In 2020, in the case of ON and DP v. Russian Federation (1), the Committee on the Elimination of Discrimination against Women (CEDAW) recognised that “discrimination against women is inextricably linked to other factors that affect their lives, including being lesbian women. Accordingly, (…) the Committee acknowledges that gender-based violence may affect women to different degrees or in different ways, meaning that appropriate legal and policy responses are needed.” More recently, in a case brought by Sri Lankan activist, Rosanna Flamer-Caldera, the CEDAW affirmed that “the rights enshrined in the Convention belong to all women, including lesbian, bisexual, transgender and intersex women” (2). Despite these progress in international law, mainstreaming SOGIESC in national frameworks and mechanisms aimed at tackling gender-based violence remains a major challenge.
In Mauritius, the National Strategy and Action Plan on gender-based violence was launched in November 2020. The strategy aims at addressing the specific cultural and institutional context of Mauritius in tackling gender-based violence. The strategy has been built on consultation with various stakeholders, including civil society organisations. The strategy is accompanied by a four-year action plan spanning four focus areas: changing societal norms and beliefs that are against principles of gender equality; putting the needs of survivors first; improving legal remedies and services delivered by public institutions; and monitoring and evaluating progress made.
However, the National Strategy and Action Plan, as it is written, does not contain any express reference to SOGIESC. Even though the National Strategy and Action Plan includes an intersectional approach by including for example the gender-based violence faced by elderly women, women with disabilities and migrant workers, there is no reference made to the intersecting nature of violence and discrimination that LBTI women face. LGBTQIA+ organisations have not been part of the consultation phase. The National Strategy and Action Plan does not provide for any disaggregation of data on the basis of SOGIESC.
However, it is in the implementation of the National Strategy and Action Plan (3) that there appears much scope for progress. The National Strategy and Action plan provides for collaborative capacity building law enforcement officers, barristers and attorneys. Some of the authorities responsible for the implementation of parts of the Action Plan, such as the office of the DPP, have been proactive in recognising the need to include SOGIESC in their approach to gender-based violence, at least at the level of trainings and sensitisations. Thus, they have organised various training sessions aimed at sensitising these professionals on the gender-based violence faced by LBTI women and the gaps in responding to this type of violence. Moreover, collaborations are ongoing with a LGBTQIA-specific social work agency in regards to the support services provided to LGBTQIA+ gender-based violence survivors and to create a proper channel of communications with law enforcement officers.

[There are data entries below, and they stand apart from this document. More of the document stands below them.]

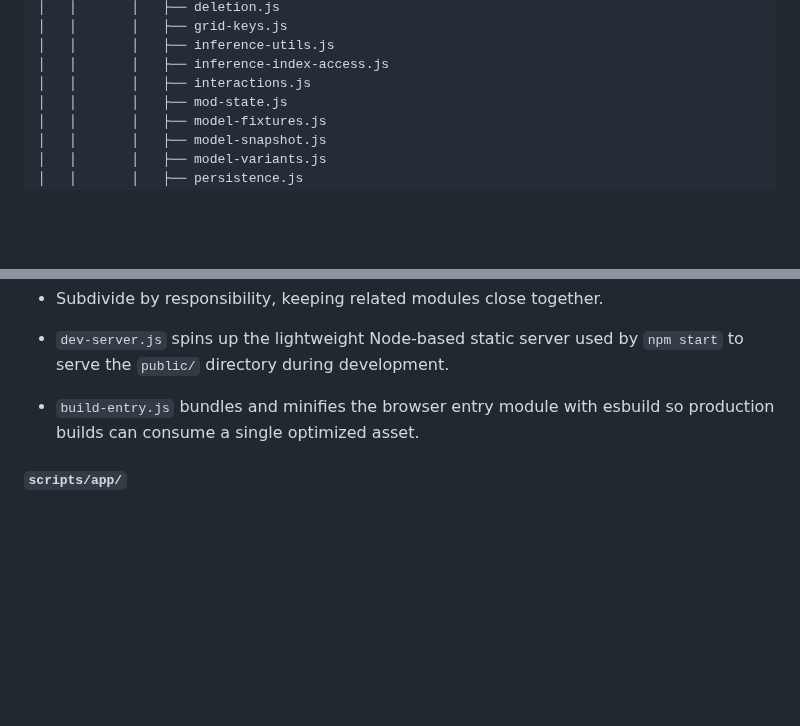
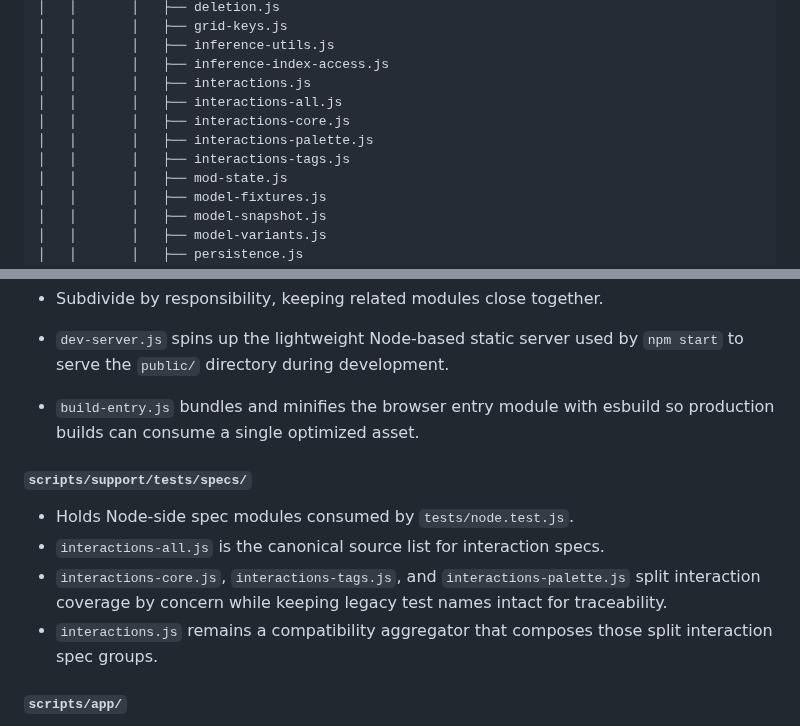
Before and after one commit to Nelitarnia/Vibelister, a Markdown page: docs/folder-structure.md, 2 parts joined by grey strips. Rendered like a GitHub page; blank space fills up the shorter version.

Commit message:
Document split interactions spec files in folder structure

```diff
--- a/docs/folder-structure.md
+++ b/docs/folder-structure.md
@@ -120,6 +120,10 @@ This document outlines a maintainable directory layout tailored to the current c
 │   │       │   ├── inference-utils.js
 │   │       │   ├── inference-index-access.js
 │   │       │   ├── interactions.js
+│   │       │   ├── interactions-all.js
+│   │       │   ├── interactions-core.js
+│   │       │   ├── interactions-palette.js
+│   │       │   ├── interactions-tags.js
 │   │       │   ├── mod-state.js
 │   │       │   ├── model-fixtures.js
 │   │       │   ├── model-snapshot.js
@@ -189,6 +193,13 @@ This document outlines a maintainable directory layout tailored to the current c
 
 - `dev-server.js` spins up the lightweight Node-based static server used by `npm start` to serve the `public/` directory during development.
 - `build-entry.js` bundles and minifies the browser entry module with esbuild so production builds can consume a single optimized asset.
+
+#### `scripts/support/tests/specs/`
+
+- Holds Node-side spec modules consumed by `tests/node.test.js`.
+- `interactions-all.js` is the canonical source list for interaction specs.
+- `interactions-core.js`, `interactions-tags.js`, and `interactions-palette.js` split interaction coverage by concern while keeping legacy test names intact for traceability.
+- `interactions.js` remains a compatibility aggregator that composes those split interaction spec groups.
 
 #### `scripts/app/`
 
```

These initiatives are obviously not sufficient to mainstream SOGIESC into mechanisms and frameworks centered on gender-based violence. However, they remain a commendable start. With a gender equality bill currently in preparation, it has become even more urgent to sensitise policy makers about the progressive inclusion of SOGIESC at the level of the CEDAW and advocate for a SOGIESC-inclusive approach to gender equality and gender-based violence. However, even though some public institutions are willing to further engage on this approach, the limited resources available to them and the lack of institutional support in some cases, continue to remain major obstacles.
- Committee on the Elimination of Discrimination against Women, Communication No 19/2017, UN Doc CEDAW/C/75/D/119/2017 (27 March 2020), ON and DP v. Russian Federation
- Committee on the Elimination of Discrimination against Women, Communication No 134/2018, UN Doc CEDAW/C/81/D/134/2018 (21 February 2022), Rosanna Flamer-Caldera v. Sri Lanka
Anjeelee K. Beegun is a human rights consultant, with a special focus on SOGIESC (Sexual orientation, gender identity and expression and sex characteristics). She is Co-founder of RekonekT, a Mauritius-based organisation working towards the well-being of LGBTQIA+ persons.